*Given data*
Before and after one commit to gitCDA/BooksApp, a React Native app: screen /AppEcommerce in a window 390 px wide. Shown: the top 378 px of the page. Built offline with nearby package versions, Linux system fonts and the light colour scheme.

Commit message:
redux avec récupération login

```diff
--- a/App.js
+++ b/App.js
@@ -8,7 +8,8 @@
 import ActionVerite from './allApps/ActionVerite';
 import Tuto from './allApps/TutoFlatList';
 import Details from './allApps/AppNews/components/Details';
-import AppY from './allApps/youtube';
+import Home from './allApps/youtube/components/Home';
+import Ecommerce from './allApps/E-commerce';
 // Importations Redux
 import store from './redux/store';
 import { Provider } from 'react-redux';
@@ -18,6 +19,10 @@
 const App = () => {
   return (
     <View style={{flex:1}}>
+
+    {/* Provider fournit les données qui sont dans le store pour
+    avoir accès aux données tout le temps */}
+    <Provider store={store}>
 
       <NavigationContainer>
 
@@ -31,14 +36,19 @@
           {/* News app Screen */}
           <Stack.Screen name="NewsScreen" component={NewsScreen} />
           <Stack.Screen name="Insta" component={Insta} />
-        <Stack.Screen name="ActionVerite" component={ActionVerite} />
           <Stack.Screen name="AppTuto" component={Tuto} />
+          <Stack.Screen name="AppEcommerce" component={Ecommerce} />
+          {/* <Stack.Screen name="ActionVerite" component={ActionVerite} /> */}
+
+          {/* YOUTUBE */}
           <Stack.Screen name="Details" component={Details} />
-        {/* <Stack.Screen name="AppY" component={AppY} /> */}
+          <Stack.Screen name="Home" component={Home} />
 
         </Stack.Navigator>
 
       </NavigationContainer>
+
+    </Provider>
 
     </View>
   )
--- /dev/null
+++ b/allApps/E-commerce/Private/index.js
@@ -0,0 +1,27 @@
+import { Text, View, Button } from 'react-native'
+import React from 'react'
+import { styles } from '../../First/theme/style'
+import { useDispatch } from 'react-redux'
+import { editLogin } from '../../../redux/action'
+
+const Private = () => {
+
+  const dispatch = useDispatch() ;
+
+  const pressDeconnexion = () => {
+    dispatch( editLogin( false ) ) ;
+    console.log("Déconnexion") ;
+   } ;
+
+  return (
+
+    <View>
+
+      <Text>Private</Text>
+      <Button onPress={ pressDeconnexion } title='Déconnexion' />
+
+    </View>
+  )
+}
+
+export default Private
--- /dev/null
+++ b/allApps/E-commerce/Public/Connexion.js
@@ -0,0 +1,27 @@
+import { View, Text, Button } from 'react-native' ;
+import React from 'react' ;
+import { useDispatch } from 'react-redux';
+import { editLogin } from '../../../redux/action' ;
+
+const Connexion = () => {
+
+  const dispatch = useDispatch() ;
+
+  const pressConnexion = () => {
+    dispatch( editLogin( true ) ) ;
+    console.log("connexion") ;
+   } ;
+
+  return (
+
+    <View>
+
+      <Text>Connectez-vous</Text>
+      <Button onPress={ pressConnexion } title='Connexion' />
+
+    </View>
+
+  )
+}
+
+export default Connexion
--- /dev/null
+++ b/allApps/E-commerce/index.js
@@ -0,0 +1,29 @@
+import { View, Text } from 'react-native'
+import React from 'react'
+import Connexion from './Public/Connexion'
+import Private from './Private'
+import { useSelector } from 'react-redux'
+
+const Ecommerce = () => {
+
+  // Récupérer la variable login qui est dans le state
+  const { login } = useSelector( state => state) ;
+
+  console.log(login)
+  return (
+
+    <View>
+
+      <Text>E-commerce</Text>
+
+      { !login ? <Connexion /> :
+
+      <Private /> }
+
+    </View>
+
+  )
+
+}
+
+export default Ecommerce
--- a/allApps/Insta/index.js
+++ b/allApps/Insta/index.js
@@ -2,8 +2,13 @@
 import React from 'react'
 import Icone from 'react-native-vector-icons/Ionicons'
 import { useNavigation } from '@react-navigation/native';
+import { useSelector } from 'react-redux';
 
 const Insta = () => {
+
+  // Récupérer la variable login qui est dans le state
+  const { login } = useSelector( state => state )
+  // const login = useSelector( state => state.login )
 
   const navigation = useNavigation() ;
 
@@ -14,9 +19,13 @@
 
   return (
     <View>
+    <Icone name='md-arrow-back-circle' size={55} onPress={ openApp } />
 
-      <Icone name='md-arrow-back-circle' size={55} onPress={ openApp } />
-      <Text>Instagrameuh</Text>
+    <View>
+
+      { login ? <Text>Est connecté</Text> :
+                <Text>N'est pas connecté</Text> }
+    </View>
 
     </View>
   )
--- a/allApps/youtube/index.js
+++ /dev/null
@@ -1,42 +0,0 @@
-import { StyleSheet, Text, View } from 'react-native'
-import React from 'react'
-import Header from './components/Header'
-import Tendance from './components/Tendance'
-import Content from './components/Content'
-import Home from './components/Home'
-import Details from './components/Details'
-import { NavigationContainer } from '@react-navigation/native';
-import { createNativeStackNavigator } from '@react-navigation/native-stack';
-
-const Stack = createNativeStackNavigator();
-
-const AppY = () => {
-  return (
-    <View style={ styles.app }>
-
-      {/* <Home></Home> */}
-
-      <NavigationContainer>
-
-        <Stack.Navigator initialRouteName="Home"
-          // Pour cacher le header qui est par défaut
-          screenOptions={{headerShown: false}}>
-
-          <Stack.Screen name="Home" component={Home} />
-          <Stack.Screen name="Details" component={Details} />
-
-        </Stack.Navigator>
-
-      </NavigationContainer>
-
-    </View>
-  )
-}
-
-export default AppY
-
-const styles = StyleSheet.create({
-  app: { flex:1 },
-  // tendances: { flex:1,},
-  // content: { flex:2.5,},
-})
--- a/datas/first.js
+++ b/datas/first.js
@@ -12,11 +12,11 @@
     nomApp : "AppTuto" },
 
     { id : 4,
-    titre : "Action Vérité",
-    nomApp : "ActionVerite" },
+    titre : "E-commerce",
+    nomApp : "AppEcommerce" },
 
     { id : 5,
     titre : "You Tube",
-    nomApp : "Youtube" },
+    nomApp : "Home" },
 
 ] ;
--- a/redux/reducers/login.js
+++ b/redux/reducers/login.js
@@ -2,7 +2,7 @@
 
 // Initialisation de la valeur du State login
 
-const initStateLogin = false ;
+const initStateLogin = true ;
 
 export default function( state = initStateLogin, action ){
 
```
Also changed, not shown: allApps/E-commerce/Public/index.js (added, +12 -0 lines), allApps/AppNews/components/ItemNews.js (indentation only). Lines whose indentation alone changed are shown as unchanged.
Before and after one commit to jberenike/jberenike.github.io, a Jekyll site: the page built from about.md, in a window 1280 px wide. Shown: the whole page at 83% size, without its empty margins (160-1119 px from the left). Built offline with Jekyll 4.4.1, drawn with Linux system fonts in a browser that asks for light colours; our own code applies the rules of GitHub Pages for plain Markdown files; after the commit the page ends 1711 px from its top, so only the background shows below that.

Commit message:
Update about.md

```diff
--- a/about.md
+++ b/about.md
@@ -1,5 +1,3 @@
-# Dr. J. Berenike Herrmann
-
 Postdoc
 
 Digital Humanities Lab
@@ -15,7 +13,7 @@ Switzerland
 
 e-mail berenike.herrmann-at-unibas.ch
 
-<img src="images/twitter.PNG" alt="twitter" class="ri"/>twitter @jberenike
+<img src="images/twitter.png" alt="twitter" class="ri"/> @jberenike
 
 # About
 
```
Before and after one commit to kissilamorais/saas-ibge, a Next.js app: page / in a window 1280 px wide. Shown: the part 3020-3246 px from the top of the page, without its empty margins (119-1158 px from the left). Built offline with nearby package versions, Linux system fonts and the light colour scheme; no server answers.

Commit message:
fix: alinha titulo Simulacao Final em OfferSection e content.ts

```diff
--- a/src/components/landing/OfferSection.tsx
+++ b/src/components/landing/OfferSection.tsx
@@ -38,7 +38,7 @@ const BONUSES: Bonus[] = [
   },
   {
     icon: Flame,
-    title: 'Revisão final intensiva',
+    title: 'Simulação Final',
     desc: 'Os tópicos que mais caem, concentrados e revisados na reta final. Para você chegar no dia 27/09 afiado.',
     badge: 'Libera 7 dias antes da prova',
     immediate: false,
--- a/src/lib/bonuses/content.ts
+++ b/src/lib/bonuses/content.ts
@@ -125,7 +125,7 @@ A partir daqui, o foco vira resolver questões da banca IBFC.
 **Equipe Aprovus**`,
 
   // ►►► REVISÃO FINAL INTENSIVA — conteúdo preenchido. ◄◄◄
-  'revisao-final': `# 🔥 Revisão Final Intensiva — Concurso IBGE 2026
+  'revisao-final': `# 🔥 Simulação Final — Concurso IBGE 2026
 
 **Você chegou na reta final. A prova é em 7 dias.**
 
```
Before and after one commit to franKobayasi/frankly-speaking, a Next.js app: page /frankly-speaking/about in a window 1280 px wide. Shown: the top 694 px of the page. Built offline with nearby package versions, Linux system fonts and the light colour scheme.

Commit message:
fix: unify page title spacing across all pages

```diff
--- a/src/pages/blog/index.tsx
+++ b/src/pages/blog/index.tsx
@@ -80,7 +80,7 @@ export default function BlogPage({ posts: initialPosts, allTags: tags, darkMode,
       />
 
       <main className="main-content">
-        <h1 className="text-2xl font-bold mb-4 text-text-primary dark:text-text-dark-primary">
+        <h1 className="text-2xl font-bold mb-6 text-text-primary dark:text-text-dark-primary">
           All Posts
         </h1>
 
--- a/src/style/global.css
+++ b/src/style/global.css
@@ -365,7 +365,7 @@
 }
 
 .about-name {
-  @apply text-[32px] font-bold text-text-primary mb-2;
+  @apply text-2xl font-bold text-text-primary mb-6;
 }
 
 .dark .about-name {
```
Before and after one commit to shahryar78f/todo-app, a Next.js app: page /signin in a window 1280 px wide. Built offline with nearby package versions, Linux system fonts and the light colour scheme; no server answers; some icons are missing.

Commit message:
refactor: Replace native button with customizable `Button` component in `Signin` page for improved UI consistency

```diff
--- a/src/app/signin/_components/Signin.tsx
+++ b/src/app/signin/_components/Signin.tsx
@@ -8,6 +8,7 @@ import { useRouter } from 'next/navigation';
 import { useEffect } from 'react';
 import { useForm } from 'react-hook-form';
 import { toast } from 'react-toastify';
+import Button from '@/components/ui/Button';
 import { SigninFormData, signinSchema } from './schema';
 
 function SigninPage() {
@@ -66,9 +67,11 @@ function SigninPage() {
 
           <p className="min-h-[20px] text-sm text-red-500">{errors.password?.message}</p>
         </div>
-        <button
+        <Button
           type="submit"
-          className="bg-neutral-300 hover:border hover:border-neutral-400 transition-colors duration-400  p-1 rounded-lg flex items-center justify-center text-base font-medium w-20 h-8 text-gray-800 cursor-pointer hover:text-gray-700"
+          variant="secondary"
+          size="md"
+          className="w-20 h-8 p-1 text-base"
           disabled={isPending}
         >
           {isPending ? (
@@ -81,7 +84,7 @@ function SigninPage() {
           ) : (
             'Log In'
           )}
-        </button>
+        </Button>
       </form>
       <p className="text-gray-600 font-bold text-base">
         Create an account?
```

*Assigned task*
Copy out each line of the material that holds the word "initStateLogin".

*Written answer*
-const initStateLogin = false ;
+const initStateLogin = true ;
 export default function( state = initStateLogin, action ){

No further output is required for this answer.